• [YOUR INSTRUCTIONS] Reproduce the data that follows in its entirety, character for character.

Version comparison data:
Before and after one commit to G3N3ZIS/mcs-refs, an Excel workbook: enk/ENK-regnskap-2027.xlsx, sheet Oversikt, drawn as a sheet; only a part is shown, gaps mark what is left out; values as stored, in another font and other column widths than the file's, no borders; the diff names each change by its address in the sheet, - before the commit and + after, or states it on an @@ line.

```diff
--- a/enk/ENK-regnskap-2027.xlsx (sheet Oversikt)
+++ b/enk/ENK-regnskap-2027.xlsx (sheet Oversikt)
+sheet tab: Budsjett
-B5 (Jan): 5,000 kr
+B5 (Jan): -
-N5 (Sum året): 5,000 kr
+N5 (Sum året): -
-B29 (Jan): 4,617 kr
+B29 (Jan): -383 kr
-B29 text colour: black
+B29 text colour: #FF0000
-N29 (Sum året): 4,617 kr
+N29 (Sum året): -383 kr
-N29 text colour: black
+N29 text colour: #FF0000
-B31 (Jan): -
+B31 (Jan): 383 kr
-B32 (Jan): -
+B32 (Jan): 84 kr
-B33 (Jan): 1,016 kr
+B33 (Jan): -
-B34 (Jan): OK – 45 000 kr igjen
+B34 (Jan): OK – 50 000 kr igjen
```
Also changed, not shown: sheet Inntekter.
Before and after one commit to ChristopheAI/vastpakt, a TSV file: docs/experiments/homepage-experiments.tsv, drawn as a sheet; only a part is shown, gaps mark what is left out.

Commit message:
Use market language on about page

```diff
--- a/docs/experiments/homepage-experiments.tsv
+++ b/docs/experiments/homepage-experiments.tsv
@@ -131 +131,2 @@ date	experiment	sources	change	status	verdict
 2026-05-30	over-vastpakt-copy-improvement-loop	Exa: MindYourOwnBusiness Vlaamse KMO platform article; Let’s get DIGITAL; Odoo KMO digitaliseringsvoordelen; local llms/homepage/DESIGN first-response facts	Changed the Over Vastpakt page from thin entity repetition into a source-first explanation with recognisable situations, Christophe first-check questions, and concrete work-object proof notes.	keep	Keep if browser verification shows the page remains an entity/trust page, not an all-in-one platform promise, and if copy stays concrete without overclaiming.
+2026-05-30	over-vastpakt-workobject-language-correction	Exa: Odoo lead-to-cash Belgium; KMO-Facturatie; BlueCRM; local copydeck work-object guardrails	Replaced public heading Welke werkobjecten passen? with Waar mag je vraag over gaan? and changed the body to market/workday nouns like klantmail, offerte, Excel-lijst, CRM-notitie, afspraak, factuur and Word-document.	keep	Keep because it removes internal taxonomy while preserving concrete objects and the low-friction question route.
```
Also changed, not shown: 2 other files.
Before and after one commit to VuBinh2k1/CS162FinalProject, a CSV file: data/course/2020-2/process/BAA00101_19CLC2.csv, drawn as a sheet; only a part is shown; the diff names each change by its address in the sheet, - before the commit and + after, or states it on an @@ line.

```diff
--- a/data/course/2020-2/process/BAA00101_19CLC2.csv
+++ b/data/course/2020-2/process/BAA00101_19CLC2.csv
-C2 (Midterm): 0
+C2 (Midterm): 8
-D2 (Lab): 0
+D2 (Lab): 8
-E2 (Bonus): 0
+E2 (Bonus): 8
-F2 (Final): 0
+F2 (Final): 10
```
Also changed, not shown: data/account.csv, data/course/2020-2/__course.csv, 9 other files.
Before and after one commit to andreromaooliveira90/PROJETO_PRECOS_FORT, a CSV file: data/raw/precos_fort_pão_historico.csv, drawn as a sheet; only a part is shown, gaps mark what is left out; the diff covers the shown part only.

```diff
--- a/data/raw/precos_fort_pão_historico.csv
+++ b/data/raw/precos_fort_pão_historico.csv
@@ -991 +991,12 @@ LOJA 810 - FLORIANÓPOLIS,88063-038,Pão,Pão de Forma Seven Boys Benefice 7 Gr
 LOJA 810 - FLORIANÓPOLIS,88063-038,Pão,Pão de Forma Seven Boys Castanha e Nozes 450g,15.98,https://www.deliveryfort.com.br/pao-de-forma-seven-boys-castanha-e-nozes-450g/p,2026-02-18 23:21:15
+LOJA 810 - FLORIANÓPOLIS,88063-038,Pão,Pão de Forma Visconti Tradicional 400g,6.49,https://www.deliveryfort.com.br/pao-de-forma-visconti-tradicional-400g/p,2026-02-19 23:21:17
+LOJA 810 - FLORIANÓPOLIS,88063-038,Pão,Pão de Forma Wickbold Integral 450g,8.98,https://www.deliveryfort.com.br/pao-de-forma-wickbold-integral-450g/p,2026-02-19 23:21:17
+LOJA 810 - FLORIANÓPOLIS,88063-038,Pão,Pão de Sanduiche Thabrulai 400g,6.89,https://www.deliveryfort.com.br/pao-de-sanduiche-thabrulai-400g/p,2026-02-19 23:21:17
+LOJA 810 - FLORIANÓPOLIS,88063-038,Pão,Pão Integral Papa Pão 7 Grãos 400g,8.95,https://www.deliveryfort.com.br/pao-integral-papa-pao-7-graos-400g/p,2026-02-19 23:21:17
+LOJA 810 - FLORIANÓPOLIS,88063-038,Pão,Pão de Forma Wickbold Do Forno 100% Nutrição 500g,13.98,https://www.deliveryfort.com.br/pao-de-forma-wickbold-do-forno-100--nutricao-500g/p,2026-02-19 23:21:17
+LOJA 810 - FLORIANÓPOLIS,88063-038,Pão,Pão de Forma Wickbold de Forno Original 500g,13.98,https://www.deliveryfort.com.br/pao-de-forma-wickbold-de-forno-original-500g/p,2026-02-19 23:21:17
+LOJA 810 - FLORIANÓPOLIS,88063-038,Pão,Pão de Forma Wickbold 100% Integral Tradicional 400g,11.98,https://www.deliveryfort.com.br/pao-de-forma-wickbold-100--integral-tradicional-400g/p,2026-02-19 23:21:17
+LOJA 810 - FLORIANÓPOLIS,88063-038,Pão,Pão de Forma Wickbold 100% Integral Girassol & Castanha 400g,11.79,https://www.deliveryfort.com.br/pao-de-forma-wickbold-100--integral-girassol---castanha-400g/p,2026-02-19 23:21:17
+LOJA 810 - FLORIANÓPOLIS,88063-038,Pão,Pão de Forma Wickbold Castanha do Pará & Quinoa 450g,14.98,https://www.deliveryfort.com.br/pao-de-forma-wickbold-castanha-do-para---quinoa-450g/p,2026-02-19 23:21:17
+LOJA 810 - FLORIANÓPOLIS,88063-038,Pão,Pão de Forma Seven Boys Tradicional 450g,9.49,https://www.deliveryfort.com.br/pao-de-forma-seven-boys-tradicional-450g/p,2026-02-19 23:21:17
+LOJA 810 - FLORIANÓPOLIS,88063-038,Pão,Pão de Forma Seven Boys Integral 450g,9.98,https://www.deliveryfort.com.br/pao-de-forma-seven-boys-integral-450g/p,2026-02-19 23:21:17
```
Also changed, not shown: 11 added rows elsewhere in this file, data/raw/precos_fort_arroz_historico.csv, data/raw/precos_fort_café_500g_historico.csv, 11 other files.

• [EXPECTED ANSWER]
Before and after one commit to G3N3ZIS/mcs-refs, an Excel workbook: enk/ENK-regnskap-2027.xlsx, sheet Oversikt, drawn as a sheet; only a part is shown, gaps mark what is left out; values as stored, in another font and other column widths than the file's, no borders; the diff names each change by its address in the sheet, - before the commit and + after, or states it on an @@ line.

```diff
--- a/enk/ENK-regnskap-2027.xlsx (sheet Oversikt)
+++ b/enk/ENK-regnskap-2027.xlsx (sheet Oversikt)
+sheet tab: Budsjett
-B5 (Jan): 5,000 kr
+B5 (Jan): -
-N5 (Sum året): 5,000 kr
+N5 (Sum året): -
-B29 (Jan): 4,617 kr
+B29 (Jan): -383 kr
-B29 text colour: black
+B29 text colour: #FF0000
-N29 (Sum året): 4,617 kr
+N29 (Sum året): -383 kr
-N29 text colour: black
+N29 text colour: #FF0000
-B31 (Jan): -
+B31 (Jan): 383 kr
-B32 (Jan): -
+B32 (Jan): 84 kr
-B33 (Jan): 1,016 kr
+B33 (Jan): -
-B34 (Jan): OK – 45 000 kr igjen
+B34 (Jan): OK – 50 000 kr igjen
```
Also changed, not shown: sheet Inntekter.
Before and after one commit to ChristopheAI/vastpakt, a TSV file: docs/experiments/homepage-experiments.tsv, drawn as a sheet; only a part is shown, gaps mark what is left out.

Commit message:
Use market language on about page

```diff
--- a/docs/experiments/homepage-experiments.tsv
+++ b/docs/experiments/homepage-experiments.tsv
@@ -131 +131,2 @@ date	experiment	sources	change	status	verdict
 2026-05-30	over-vastpakt-copy-improvement-loop	Exa: MindYourOwnBusiness Vlaamse KMO platform article; Let’s get DIGITAL; Odoo KMO digitaliseringsvoordelen; local llms/homepage/DESIGN first-response facts	Changed the Over Vastpakt page from thin entity repetition into a source-first explanation with recognisable situations, Christophe first-check questions, and concrete work-object proof notes.	keep	Keep if browser verification shows the page remains an entity/trust page, not an all-in-one platform promise, and if copy stays concrete without overclaiming.
+2026-05-30	over-vastpakt-workobject-language-correction	Exa: Odoo lead-to-cash Belgium; KMO-Facturatie; BlueCRM; local copydeck work-object guardrails	Replaced public heading Welke werkobjecten passen? with Waar mag je vraag over gaan? and changed the body to market/workday nouns like klantmail, offerte, Excel-lijst, CRM-notitie, afspraak, factuur and Word-document.	keep	Keep because it removes internal taxonomy while preserving concrete objects and the low-friction question route.
```
Also changed, not shown: 2 other files.
Before and after one commit to VuBinh2k1/CS162FinalProject, a CSV file: data/course/2020-2/process/BAA00101_19CLC2.csv, drawn as a sheet; only a part is shown; the diff names each change by its address in the sheet, - before the commit and + after, or states it on an @@ line.

```diff
--- a/data/course/2020-2/process/BAA00101_19CLC2.csv
+++ b/data/course/2020-2/process/BAA00101_19CLC2.csv
-C2 (Midterm): 0
+C2 (Midterm): 8
-D2 (Lab): 0
+D2 (Lab): 8
-E2 (Bonus): 0
+E2 (Bonus): 8
-F2 (Final): 0
+F2 (Final): 10
```
Also changed, not shown: data/account.csv, data/course/2020-2/__course.csv, 9 other files.
Before and after one commit to andreromaooliveira90/PROJETO_PRECOS_FORT, a CSV file: data/raw/precos_fort_pão_historico.csv, drawn as a sheet; only a part is shown, gaps mark what is left out; the diff covers the shown part only.

```diff
--- a/data/raw/precos_fort_pão_historico.csv
+++ b/data/raw/precos_fort_pão_historico.csv
@@ -991 +991,12 @@ LOJA 810 - FLORIANÓPOLIS,88063-038,Pão,Pão de Forma Seven Boys Benefice 7 Gr
 LOJA 810 - FLORIANÓPOLIS,88063-038,Pão,Pão de Forma Seven Boys Castanha e Nozes 450g,15.98,https://www.deliveryfort.com.br/pao-de-forma-seven-boys-castanha-e-nozes-450g/p,2026-02-18 23:21:15
+LOJA 810 - FLORIANÓPOLIS,88063-038,Pão,Pão de Forma Visconti Tradicional 400g,6.49,https://www.deliveryfort.com.br/pao-de-forma-visconti-tradicional-400g/p,2026-02-19 23:21:17
+LOJA 810 - FLORIANÓPOLIS,88063-038,Pão,Pão de Forma Wickbold Integral 450g,8.98,https://www.deliveryfort.com.br/pao-de-forma-wickbold-integral-450g/p,2026-02-19 23:21:17
+LOJA 810 - FLORIANÓPOLIS,88063-038,Pão,Pão de Sanduiche Thabrulai 400g,6.89,https://www.deliveryfort.com.br/pao-de-sanduiche-thabrulai-400g/p,2026-02-19 23:21:17
+LOJA 810 - FLORIANÓPOLIS,88063-038,Pão,Pão Integral Papa Pão 7 Grãos 400g,8.95,https://www.deliveryfort.com.br/pao-integral-papa-pao-7-graos-400g/p,2026-02-19 23:21:17
+LOJA 810 - FLORIANÓPOLIS,88063-038,Pão,Pão de Forma Wickbold Do Forno 100% Nutrição 500g,13.98,https://www.deliveryfort.com.br/pao-de-forma-wickbold-do-forno-100--nutricao-500g/p,2026-02-19 23:21:17
+LOJA 810 - FLORIANÓPOLIS,88063-038,Pão,Pão de Forma Wickbold de Forno Original 500g,13.98,https://www.deliveryfort.com.br/pao-de-forma-wickbold-de-forno-original-500g/p,2026-02-19 23:21:17
+LOJA 810 - FLORIANÓPOLIS,88063-038,Pão,Pão de Forma Wickbold 100% Integral Tradicional 400g,11.98,https://www.deliveryfort.com.br/pao-de-forma-wickbold-100--integral-tradicional-400g/p,2026-02-19 23:21:17
+LOJA 810 - FLORIANÓPOLIS,88063-038,Pão,Pão de Forma Wickbold 100% Integral Girassol & Castanha 400g,11.79,https://www.deliveryfort.com.br/pao-de-forma-wickbold-100--integral-girassol---castanha-400g/p,2026-02-19 23:21:17
+LOJA 810 - FLORIANÓPOLIS,88063-038,Pão,Pão de Forma Wickbold Castanha do Pará & Quinoa 450g,14.98,https://www.deliveryfort.com.br/pao-de-forma-wickbold-castanha-do-para---quinoa-450g/p,2026-02-19 23:21:17
+LOJA 810 - FLORIANÓPOLIS,88063-038,Pão,Pão de Forma Seven Boys Tradicional 450g,9.49,https://www.deliveryfort.com.br/pao-de-forma-seven-boys-tradicional-450g/p,2026-02-19 23:21:17
+LOJA 810 - FLORIANÓPOLIS,88063-038,Pão,Pão de Forma Seven Boys Integral 450g,9.98,https://www.deliveryfort.com.br/pao-de-forma-seven-boys-integral-450g/p,2026-02-19 23:21:17
```
Also changed, not shown: 11 added rows elsewhere in this file, data/raw/precos_fort_arroz_historico.csv, data/raw/precos_fort_café_500g_historico.csv, 11 other files.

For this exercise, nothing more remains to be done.